Building your skills doesn’t just mean strictly focusing on the languages included in full stack web development. Chase your passions - try a no-code tool, experiment with video game design, or move into something more visual like graphic design. The job of a full stack developer is to build functional and wonderful websites; the more life experience you have outside of your job skill set, the better you’ll be at your job.
The bottom line
A full stack developer is someone who has a wide range of skills and knowledge. Rather than working in just the back end or front end, they’re knowledgeable enough to work in both. It’s one person who is able to do the jobs of multiple people.

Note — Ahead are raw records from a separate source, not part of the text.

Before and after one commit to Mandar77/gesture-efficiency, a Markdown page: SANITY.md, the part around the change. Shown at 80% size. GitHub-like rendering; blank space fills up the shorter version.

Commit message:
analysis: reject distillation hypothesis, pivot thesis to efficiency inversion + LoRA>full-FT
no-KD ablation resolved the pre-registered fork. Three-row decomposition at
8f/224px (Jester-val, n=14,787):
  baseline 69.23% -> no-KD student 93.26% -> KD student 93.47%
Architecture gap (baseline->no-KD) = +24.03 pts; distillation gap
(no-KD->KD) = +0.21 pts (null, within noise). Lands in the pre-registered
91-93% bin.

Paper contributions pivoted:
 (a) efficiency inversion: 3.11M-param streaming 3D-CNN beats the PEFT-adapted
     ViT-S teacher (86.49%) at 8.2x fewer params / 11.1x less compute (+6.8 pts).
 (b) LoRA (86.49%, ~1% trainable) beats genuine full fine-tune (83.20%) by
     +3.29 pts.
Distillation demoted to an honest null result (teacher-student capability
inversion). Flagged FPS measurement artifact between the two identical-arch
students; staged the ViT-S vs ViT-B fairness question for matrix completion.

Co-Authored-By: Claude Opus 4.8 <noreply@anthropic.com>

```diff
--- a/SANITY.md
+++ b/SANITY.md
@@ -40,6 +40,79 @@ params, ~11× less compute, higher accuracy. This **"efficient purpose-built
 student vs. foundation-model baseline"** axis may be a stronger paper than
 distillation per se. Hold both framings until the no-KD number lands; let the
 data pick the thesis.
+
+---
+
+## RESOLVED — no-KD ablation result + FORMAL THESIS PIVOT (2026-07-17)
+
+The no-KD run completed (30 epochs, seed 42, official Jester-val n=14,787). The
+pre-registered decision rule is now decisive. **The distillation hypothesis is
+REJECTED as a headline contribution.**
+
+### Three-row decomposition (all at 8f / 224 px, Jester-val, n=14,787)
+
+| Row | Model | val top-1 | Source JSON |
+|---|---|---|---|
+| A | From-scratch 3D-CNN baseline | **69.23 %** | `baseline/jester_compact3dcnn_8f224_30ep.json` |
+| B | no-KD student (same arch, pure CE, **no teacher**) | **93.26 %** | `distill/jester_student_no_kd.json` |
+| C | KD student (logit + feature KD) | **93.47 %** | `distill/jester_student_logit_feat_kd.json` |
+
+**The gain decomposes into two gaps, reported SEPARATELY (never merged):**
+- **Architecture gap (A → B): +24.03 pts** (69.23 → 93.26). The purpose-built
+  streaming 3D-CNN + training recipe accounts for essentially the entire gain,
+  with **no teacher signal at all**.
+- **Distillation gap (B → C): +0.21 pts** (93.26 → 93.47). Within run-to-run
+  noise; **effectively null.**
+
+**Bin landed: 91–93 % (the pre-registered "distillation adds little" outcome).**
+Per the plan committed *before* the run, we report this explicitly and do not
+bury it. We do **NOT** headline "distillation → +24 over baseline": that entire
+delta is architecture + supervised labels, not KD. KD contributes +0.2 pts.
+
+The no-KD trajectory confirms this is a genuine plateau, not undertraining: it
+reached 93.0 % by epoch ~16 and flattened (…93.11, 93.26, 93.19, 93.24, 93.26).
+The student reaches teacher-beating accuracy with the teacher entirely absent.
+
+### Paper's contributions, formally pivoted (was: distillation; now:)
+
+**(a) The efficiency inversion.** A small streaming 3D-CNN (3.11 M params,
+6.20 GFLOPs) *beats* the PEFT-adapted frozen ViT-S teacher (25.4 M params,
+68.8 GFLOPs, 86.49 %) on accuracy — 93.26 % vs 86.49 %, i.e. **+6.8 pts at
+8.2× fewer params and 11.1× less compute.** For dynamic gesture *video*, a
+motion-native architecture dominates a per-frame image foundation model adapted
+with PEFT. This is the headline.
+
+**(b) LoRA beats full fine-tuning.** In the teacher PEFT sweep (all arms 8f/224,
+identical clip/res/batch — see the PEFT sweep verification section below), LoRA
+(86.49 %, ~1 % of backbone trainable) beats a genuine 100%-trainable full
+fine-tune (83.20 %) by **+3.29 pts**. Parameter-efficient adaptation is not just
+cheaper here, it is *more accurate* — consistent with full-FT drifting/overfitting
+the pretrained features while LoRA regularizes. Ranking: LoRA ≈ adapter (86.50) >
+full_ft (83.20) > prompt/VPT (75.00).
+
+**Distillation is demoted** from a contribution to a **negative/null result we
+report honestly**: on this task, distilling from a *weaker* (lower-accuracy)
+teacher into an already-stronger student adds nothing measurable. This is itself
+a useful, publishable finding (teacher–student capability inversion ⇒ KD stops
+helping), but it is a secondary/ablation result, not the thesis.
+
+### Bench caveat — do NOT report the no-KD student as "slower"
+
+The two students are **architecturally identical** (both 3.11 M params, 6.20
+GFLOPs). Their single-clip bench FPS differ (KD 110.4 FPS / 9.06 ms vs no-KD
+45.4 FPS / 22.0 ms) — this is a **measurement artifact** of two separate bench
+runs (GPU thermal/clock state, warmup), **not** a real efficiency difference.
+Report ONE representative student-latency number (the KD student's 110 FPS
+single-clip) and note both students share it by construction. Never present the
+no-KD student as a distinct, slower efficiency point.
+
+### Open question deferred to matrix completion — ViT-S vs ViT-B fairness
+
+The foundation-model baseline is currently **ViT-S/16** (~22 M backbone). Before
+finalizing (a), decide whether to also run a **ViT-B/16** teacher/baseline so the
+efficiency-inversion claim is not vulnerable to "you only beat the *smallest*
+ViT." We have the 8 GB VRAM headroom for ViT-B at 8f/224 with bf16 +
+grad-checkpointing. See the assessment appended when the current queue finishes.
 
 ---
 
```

But becoming a full stack developer isn’t easy or for everyone. Before you get started, make sure you’re prepared to handle the workload of both front end and back end developing. Learn new skills and hone the ones you have that work best for full stack work. Adjust your expectations and realize that your timeline might not be the same now that you’re doing more work than you were as a front end or back end developer. As you continue to do full stack projects, learn how you can improve your production and work with people who you believe do great work.
Show off your full stack projects on your portfolio for future employers or clients to browse. As newer and better projects wrap up, ask for client testimonials to put on your website. The more you can show off your value to potential managers, the more in-demand you look. Even if you’re working for yourself, you can use your online portfolio as one of your biggest assets to getting hired. Continue to build on your skills and show you’re a valuable asset to your team to increase your pay, rise in your company (or build a profitable freelance business), and become more knowledgeable as a full stack developer.